ASSIGNMENT - Write all of the entries out again exactly.

DATA TO PROCESS -
____

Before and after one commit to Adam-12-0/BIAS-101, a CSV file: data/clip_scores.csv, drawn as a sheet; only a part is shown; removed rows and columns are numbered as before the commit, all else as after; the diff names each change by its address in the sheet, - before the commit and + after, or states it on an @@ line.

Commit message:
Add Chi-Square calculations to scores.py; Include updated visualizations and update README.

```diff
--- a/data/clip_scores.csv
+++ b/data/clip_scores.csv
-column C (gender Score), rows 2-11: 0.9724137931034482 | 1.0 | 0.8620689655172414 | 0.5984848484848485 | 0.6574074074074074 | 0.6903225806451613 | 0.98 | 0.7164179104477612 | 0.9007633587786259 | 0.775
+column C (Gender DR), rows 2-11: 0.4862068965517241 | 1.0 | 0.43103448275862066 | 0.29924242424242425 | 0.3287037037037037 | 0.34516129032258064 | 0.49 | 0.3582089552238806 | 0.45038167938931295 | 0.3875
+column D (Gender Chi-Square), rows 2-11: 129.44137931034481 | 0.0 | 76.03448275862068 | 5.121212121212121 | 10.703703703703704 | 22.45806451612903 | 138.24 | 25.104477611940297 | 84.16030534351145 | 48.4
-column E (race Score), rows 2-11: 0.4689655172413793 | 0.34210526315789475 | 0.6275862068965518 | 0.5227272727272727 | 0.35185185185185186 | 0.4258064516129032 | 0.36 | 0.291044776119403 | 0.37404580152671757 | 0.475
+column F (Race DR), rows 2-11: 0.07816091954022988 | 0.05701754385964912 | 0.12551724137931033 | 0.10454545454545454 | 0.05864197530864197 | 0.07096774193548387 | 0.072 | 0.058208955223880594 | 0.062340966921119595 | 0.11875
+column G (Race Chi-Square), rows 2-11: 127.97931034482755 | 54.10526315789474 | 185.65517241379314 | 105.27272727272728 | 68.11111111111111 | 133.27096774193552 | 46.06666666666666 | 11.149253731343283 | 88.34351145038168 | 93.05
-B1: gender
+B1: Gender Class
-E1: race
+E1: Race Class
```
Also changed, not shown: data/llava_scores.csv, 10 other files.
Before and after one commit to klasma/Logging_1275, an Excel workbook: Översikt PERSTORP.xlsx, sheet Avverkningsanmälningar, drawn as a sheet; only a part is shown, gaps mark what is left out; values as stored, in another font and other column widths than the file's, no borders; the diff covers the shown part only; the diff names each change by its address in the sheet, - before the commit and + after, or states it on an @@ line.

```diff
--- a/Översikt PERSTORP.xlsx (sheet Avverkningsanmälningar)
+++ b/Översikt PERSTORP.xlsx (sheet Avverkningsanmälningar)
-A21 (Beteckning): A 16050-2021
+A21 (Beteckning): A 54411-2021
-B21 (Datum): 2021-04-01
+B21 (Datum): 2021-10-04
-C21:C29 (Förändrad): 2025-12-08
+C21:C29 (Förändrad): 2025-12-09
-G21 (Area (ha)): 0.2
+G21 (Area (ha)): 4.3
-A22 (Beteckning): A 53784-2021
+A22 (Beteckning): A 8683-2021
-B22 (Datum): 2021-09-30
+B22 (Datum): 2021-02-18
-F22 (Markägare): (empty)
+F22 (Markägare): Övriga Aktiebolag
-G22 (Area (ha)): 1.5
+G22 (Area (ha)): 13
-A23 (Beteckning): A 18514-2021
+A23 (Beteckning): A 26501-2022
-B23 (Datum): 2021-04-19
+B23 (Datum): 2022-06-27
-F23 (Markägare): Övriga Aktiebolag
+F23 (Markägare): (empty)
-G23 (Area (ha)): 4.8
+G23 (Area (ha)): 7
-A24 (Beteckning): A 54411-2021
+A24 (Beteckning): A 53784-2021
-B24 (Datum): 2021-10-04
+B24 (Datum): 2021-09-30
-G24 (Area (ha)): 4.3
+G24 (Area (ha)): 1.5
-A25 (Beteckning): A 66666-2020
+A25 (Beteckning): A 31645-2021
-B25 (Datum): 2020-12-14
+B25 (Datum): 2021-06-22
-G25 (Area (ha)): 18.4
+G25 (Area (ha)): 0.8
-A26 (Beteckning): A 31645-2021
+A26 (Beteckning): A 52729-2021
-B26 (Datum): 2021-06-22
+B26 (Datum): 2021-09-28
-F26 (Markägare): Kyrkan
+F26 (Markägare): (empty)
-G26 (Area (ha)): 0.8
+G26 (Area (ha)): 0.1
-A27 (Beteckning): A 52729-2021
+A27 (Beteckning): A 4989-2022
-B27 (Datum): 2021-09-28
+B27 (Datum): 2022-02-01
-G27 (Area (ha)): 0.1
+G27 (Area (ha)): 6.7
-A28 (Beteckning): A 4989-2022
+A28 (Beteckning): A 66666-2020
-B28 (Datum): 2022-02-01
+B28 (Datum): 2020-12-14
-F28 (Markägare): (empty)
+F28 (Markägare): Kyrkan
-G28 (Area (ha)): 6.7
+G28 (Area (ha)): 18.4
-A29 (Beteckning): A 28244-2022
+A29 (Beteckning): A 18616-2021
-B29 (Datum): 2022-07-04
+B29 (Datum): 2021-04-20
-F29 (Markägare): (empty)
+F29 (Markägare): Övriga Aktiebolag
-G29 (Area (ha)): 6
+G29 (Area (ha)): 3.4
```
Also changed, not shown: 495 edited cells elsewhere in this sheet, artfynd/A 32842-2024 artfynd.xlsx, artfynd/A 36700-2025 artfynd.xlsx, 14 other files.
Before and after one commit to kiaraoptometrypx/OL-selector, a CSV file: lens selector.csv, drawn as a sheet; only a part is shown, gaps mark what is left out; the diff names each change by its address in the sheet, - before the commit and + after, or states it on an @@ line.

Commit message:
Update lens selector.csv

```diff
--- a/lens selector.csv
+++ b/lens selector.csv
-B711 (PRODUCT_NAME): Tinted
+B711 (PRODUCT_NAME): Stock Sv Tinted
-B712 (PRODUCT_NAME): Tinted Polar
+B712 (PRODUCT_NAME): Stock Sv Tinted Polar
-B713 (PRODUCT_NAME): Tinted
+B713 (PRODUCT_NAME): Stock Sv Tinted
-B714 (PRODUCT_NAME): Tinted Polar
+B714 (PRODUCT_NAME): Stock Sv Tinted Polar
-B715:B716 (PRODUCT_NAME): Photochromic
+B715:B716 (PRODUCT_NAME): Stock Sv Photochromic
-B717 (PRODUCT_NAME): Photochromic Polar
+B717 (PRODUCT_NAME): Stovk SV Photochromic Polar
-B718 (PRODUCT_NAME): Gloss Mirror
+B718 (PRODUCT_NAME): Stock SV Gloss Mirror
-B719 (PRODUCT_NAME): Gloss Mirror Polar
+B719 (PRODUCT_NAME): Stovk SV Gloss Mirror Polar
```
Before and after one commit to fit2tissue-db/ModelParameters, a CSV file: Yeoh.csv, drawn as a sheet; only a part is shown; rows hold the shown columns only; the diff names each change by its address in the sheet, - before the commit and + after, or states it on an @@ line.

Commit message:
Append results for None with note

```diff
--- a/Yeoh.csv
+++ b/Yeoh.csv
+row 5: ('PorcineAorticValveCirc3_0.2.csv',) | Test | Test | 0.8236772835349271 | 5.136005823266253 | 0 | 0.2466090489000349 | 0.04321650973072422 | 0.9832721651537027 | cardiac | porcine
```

____

RESULT OF THIS EXERCISE -
Before and after one commit to Adam-12-0/BIAS-101, a CSV file: data/clip_scores.csv, drawn as a sheet; only a part is shown; removed rows and columns are numbered as before the commit, all else as after; the diff names each change by its address in the sheet, - before the commit and + after, or states it on an @@ line.

Commit message:
Add Chi-Square calculations to scores.py; Include updated visualizations and update README.

```diff
--- a/data/clip_scores.csv
+++ b/data/clip_scores.csv
-column C (gender Score), rows 2-11: 0.9724137931034482 | 1.0 | 0.8620689655172414 | 0.5984848484848485 | 0.6574074074074074 | 0.6903225806451613 | 0.98 | 0.7164179104477612 | 0.9007633587786259 | 0.775
+column C (Gender DR), rows 2-11: 0.4862068965517241 | 1.0 | 0.43103448275862066 | 0.29924242424242425 | 0.3287037037037037 | 0.34516129032258064 | 0.49 | 0.3582089552238806 | 0.45038167938931295 | 0.3875
+column D (Gender Chi-Square), rows 2-11: 129.44137931034481 | 0.0 | 76.03448275862068 | 5.121212121212121 | 10.703703703703704 | 22.45806451612903 | 138.24 | 25.104477611940297 | 84.16030534351145 | 48.4
-column E (race Score), rows 2-11: 0.4689655172413793 | 0.34210526315789475 | 0.6275862068965518 | 0.5227272727272727 | 0.35185185185185186 | 0.4258064516129032 | 0.36 | 0.291044776119403 | 0.37404580152671757 | 0.475
+column F (Race DR), rows 2-11: 0.07816091954022988 | 0.05701754385964912 | 0.12551724137931033 | 0.10454545454545454 | 0.05864197530864197 | 0.07096774193548387 | 0.072 | 0.058208955223880594 | 0.062340966921119595 | 0.11875
+column G (Race Chi-Square), rows 2-11: 127.97931034482755 | 54.10526315789474 | 185.65517241379314 | 105.27272727272728 | 68.11111111111111 | 133.27096774193552 | 46.06666666666666 | 11.149253731343283 | 88.34351145038168 | 93.05
-B1: gender
+B1: Gender Class
-E1: race
+E1: Race Class
```
Also changed, not shown: data/llava_scores.csv, 10 other files.
Before and after one commit to klasma/Logging_1275, an Excel workbook: Översikt PERSTORP.xlsx, sheet Avverkningsanmälningar, drawn as a sheet; only a part is shown, gaps mark what is left out; values as stored, in another font and other column widths than the file's, no borders; the diff covers the shown part only; the diff names each change by its address in the sheet, - before the commit and + after, or states it on an @@ line.

```diff
--- a/Översikt PERSTORP.xlsx (sheet Avverkningsanmälningar)
+++ b/Översikt PERSTORP.xlsx (sheet Avverkningsanmälningar)
-A21 (Beteckning): A 16050-2021
+A21 (Beteckning): A 54411-2021
-B21 (Datum): 2021-04-01
+B21 (Datum): 2021-10-04
-C21:C29 (Förändrad): 2025-12-08
+C21:C29 (Förändrad): 2025-12-09
-G21 (Area (ha)): 0.2
+G21 (Area (ha)): 4.3
-A22 (Beteckning): A 53784-2021
+A22 (Beteckning): A 8683-2021
-B22 (Datum): 2021-09-30
+B22 (Datum): 2021-02-18
-F22 (Markägare): (empty)
+F22 (Markägare): Övriga Aktiebolag
-G22 (Area (ha)): 1.5
+G22 (Area (ha)): 13
-A23 (Beteckning): A 18514-2021
+A23 (Beteckning): A 26501-2022
-B23 (Datum): 2021-04-19
+B23 (Datum): 2022-06-27
-F23 (Markägare): Övriga Aktiebolag
+F23 (Markägare): (empty)
-G23 (Area (ha)): 4.8
+G23 (Area (ha)): 7
-A24 (Beteckning): A 54411-2021
+A24 (Beteckning): A 53784-2021
-B24 (Datum): 2021-10-04
+B24 (Datum): 2021-09-30
-G24 (Area (ha)): 4.3
+G24 (Area (ha)): 1.5
-A25 (Beteckning): A 66666-2020
+A25 (Beteckning): A 31645-2021
-B25 (Datum): 2020-12-14
+B25 (Datum): 2021-06-22
-G25 (Area (ha)): 18.4
+G25 (Area (ha)): 0.8
-A26 (Beteckning): A 31645-2021
+A26 (Beteckning): A 52729-2021
-B26 (Datum): 2021-06-22
+B26 (Datum): 2021-09-28
-F26 (Markägare): Kyrkan
+F26 (Markägare): (empty)
-G26 (Area (ha)): 0.8
+G26 (Area (ha)): 0.1
-A27 (Beteckning): A 52729-2021
+A27 (Beteckning): A 4989-2022
-B27 (Datum): 2021-09-28
+B27 (Datum): 2022-02-01
-G27 (Area (ha)): 0.1
+G27 (Area (ha)): 6.7
-A28 (Beteckning): A 4989-2022
+A28 (Beteckning): A 66666-2020
-B28 (Datum): 2022-02-01
+B28 (Datum): 2020-12-14
-F28 (Markägare): (empty)
+F28 (Markägare): Kyrkan
-G28 (Area (ha)): 6.7
+G28 (Area (ha)): 18.4
-A29 (Beteckning): A 28244-2022
+A29 (Beteckning): A 18616-2021
-B29 (Datum): 2022-07-04
+B29 (Datum): 2021-04-20
-F29 (Markägare): (empty)
+F29 (Markägare): Övriga Aktiebolag
-G29 (Area (ha)): 6
+G29 (Area (ha)): 3.4
```
Also changed, not shown: 495 edited cells elsewhere in this sheet, artfynd/A 32842-2024 artfynd.xlsx, artfynd/A 36700-2025 artfynd.xlsx, 14 other files.
Before and after one commit to kiaraoptometrypx/OL-selector, a CSV file: lens selector.csv, drawn as a sheet; only a part is shown, gaps mark what is left out; the diff names each change by its address in the sheet, - before the commit and + after, or states it on an @@ line.

Commit message:
Update lens selector.csv

```diff
--- a/lens selector.csv
+++ b/lens selector.csv
-B711 (PRODUCT_NAME): Tinted
+B711 (PRODUCT_NAME): Stock Sv Tinted
-B712 (PRODUCT_NAME): Tinted Polar
+B712 (PRODUCT_NAME): Stock Sv Tinted Polar
-B713 (PRODUCT_NAME): Tinted
+B713 (PRODUCT_NAME): Stock Sv Tinted
-B714 (PRODUCT_NAME): Tinted Polar
+B714 (PRODUCT_NAME): Stock Sv Tinted Polar
-B715:B716 (PRODUCT_NAME): Photochromic
+B715:B716 (PRODUCT_NAME): Stock Sv Photochromic
-B717 (PRODUCT_NAME): Photochromic Polar
+B717 (PRODUCT_NAME): Stovk SV Photochromic Polar
-B718 (PRODUCT_NAME): Gloss Mirror
+B718 (PRODUCT_NAME): Stock SV Gloss Mirror
-B719 (PRODUCT_NAME): Gloss Mirror Polar
+B719 (PRODUCT_NAME): Stovk SV Gloss Mirror Polar
```
Before and after one commit to fit2tissue-db/ModelParameters, a CSV file: Yeoh.csv, drawn as a sheet; only a part is shown; rows hold the shown columns only; the diff names each change by its address in the sheet, - before the commit and + after, or states it on an @@ line.

Commit message:
Append results for None with note

```diff
--- a/Yeoh.csv
+++ b/Yeoh.csv
+row 5: ('PorcineAorticValveCirc3_0.2.csv',) | Test | Test | 0.8236772835349271 | 5.136005823266253 | 0 | 0.2466090489000349 | 0.04321650973072422 | 0.9832721651537027 | cardiac | porcine
```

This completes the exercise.